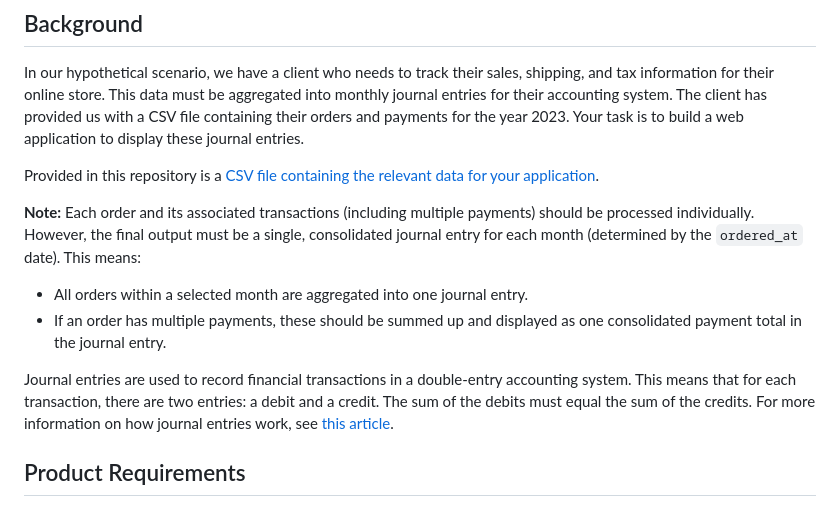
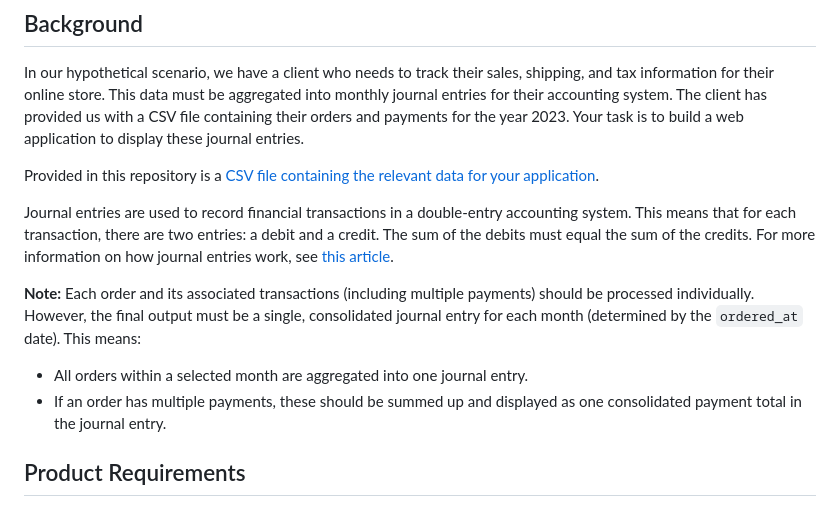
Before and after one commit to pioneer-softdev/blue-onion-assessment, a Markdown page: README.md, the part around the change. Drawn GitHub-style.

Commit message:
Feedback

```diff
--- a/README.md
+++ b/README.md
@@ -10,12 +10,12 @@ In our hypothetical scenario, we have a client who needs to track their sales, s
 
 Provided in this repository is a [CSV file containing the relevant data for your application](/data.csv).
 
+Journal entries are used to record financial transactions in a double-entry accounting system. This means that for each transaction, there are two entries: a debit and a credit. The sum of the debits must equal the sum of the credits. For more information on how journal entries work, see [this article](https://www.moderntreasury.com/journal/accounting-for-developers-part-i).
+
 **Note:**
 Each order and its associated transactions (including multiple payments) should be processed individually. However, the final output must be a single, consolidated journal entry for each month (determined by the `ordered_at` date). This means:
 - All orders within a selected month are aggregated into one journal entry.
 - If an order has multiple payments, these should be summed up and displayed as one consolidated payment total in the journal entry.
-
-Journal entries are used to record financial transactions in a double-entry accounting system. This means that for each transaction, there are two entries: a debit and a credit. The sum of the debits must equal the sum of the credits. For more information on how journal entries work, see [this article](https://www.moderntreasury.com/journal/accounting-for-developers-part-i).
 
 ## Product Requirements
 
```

------------------------------------------------------------------------

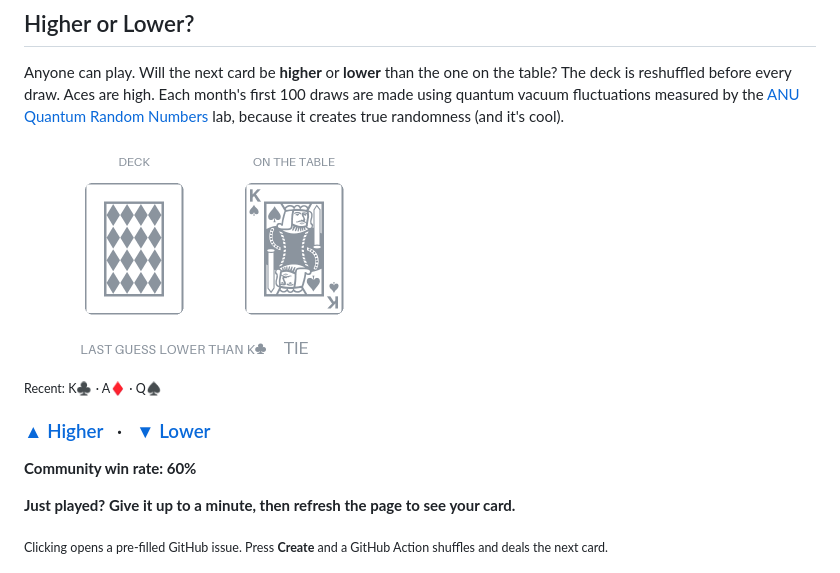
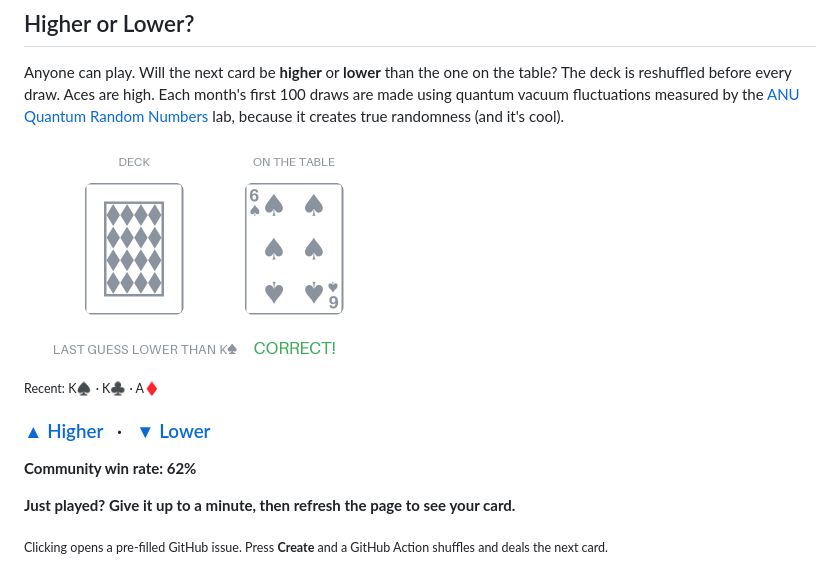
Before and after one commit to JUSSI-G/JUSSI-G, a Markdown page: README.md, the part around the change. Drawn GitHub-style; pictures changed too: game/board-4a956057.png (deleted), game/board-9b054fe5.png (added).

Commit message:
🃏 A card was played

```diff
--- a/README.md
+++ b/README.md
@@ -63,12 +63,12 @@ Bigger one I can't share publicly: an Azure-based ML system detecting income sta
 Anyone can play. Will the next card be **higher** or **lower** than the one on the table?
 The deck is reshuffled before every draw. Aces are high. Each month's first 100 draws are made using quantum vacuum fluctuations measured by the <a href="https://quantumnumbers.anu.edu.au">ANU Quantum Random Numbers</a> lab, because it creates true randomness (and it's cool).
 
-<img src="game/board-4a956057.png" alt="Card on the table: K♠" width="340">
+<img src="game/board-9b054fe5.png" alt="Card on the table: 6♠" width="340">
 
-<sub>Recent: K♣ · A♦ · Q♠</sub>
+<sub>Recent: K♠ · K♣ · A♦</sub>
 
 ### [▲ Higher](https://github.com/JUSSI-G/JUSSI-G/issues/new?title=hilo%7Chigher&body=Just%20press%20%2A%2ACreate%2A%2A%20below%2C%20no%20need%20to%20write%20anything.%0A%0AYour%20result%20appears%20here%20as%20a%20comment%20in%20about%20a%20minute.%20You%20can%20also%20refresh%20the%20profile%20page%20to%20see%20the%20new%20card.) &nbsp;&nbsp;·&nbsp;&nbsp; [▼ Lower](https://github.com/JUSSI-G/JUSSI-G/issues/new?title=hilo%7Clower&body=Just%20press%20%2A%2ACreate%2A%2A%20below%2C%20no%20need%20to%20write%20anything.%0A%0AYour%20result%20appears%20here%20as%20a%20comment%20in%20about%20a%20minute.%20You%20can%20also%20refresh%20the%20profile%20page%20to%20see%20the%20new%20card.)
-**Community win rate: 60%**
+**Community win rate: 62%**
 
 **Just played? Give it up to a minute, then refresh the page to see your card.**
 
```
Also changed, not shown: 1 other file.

------------------------------------------------------------------------

Task details.
Only lines with the word "accounting" go in the answer. Take them all from the entries above.

Written answer.
+Journal entries are used to record financial transactions in a double-entry accounting system. This means that for each transaction, there are two entries: a debit and a credit. The sum of the debits must equal the sum of the credits. For more information on how journal entries work, see [this article](https://www.moderntreasury.com/journal/accounting-for-developers-part-i).
-Journal entries are used to record financial transactions in a double-entry accounting system. This means that for each transaction, there are two entries: a debit and a credit. The sum of the debits must equal the sum of the credits. For more information on how journal entries work, see [this article](https://www.moderntreasury.com/journal/accounting-for-developers-part-i).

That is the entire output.